In that regard, a further complication for the Bertie’s Bear Gulch is the issue of cultural appropriation—a White-owned company selling an African American story.* About two years on from Saint Liberty’s 2017 founding, another distillery, Birdie Brown Plain Hooch, was founded in the Fall of 2019. Their inaugural offering is a house made—not sourced—clear spirit distilled from a mash of wheat, oats, and barley.
There are very few Black-owned distilleries. That it is right to leave their stories for them to tell is inarguable. I’m not at all suggesting that Saint Liberty knowingly swiped Birdie Brown Plain Hooch’s brand identity, given Saint Liberty went public a full two years prior. But I am suggesting that, despite what I don’t doubt were very convicted and good intentions, they might have left Birdie Brown’s story for a Black-owned company to eventually tell. And now that Birdie Brown Plain Hooch does exist, might Saint Liberty consider stepping back from their own inaugural bottling and continue leaning into the increasing number of other releases they are creating?
America has always struggled with a puritanical conflict between inner integrity and false spectacle, often relying on sentiment to sway the congregation away from noticing a full truth. Succeed, and you might reap fame and fortune. Fail, and you might get burned at the stake.
With regard to whiskey specifically: as with other things, I’d vote for going ahead and telling the truth. It almost always tastes better. But even when the truth doesn’t taste great, most folks are likely to be forgiving so long as they trust the integrity on offer.
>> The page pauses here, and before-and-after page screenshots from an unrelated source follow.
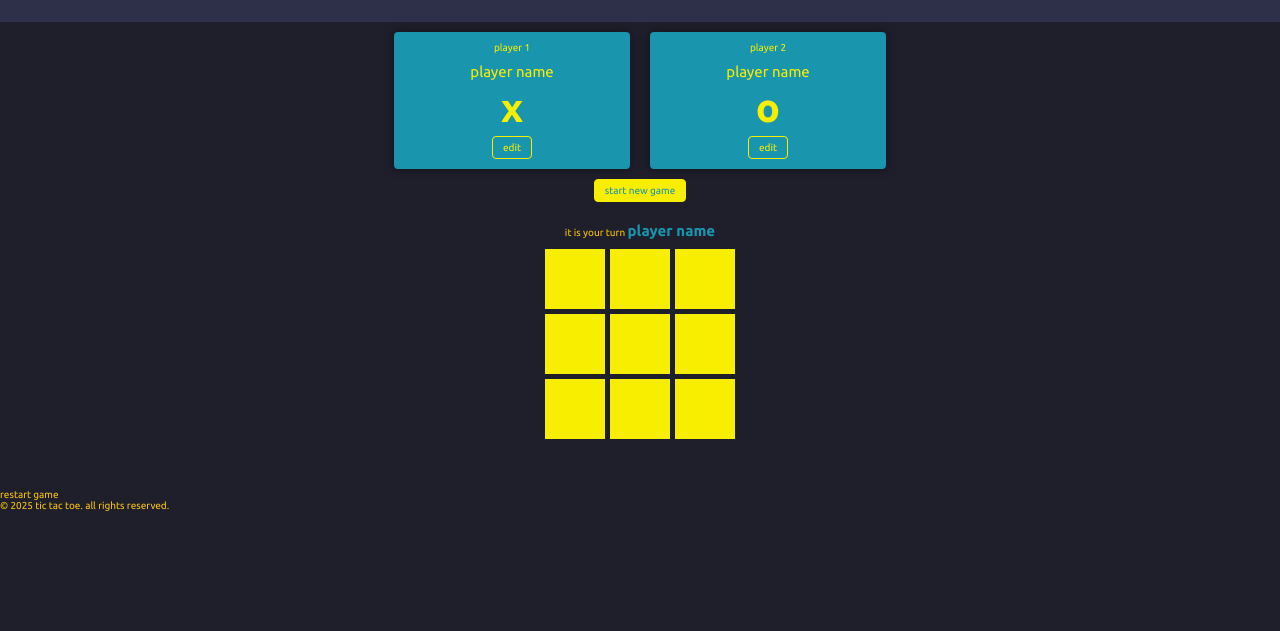
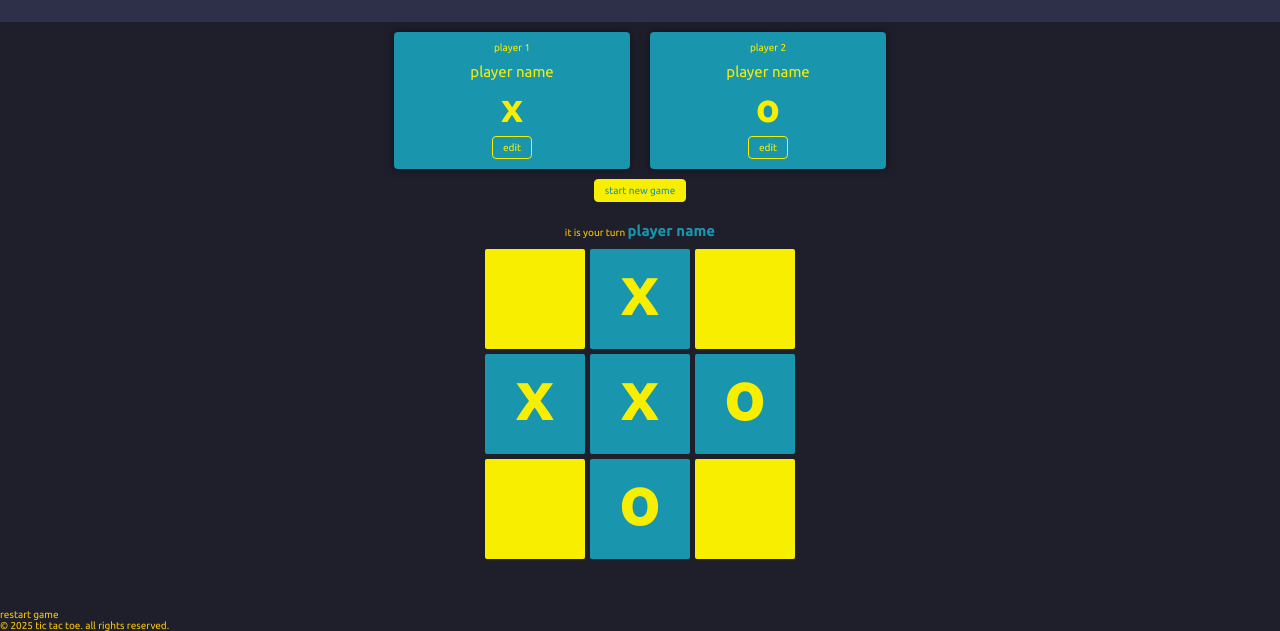
Before and after one commit to raizy21/tic-tac-toe, a plain HTML site: page index.html in a window 1280 px wide. Shown: the part 194-825 px from the top of the page. Before the commit the page ends 800 px from the top, so only its background shows below. Drawn offline with Linux system fonts and the light colour scheme.

Commit message:
[code] styling the game board

```diff
--- a/index.html
+++ b/index.html
@@ -90,17 +90,17 @@
         <ol id="game-board">
           <!-- 1 row -->
           <li></li>
-          <li></li>
+          <li class="disabled">x</li>
           <li></li>
 
           <!-- 2 row -->
-          <li></li>
-          <li></li>
-          <li></li>
+          <li class="disabled">x</li>
+          <li class="disabled">x</li>
+          <li class="disabled">o</li>
 
           <!-- 3 row -->
           <li></li>
-          <li></li>
+          <li class="disabled">o</li>
           <li></li>
         </ol>
       </section>
--- a/styles/game.css
+++ b/styles/game.css
@@ -35,12 +35,33 @@
   margin: 1rem 0;
   padding: 0;
   display: grid;
-  grid-template-columns: repeat(3, 6rem);
-  grid-template-rows: repeat(3, 6rem);
+  grid-template-columns: repeat(3, 10rem);
+  grid-template-rows: repeat(3, 10rem);
   justify-content: center;
+
   gap: 0.5rem;
 }
 
 #game-board li {
   background-color: var(--primary-color);
+  border-radius: 2px;
+  cursor: pointer;
+  color: var(--accent-color);
+  justify-content: center;
+  align-items: center;
+  font-size: 7rem;
+  font-weight: bold;
 }
+
+#game-board li:hover {
+  background-color: var(--accent-color);
+  color: var(--primary-color);
+  transition: all 0.3s ease;
+}
+
+#game-board li.disabled {
+  background-color: var(--accent-color);
+  color: var(--primary-color);
+  cursor: default;
+  pointer-events: none;
+}
```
A pure capitalist may not actually give a dang about anything other than their own pleasure, and be willing to pay even dearly for it—the Customer having long ago succeeded George III as king of America. But I do believe that socially minded th(dr)inkers, valuing intention alongside pleasure, appreciate how honesty and enjoyment enhance one another in the cocktail of their experiences.
As in life, so in the water of life.
Since this blog post was written in October 2019, things have continued to evolve at Saint Liberty Whiskey.
Regarding the issue of Saint Liberty being a White-owned company telling Black stories, in August 2020 Forbes published an article announcing that Hands, a Black-women-owned spirits advisory and investment company, has bought a stake in Saint Liberty. The Forbes article includes an interview with Dia Simms and Erin Harris, owners of Hands. Going forward, Simms and Harris will work with Saint Liberty founder Mark SoRelle to research, develop, and market products telling the untold stories of women in whiskey history.
Change can happen.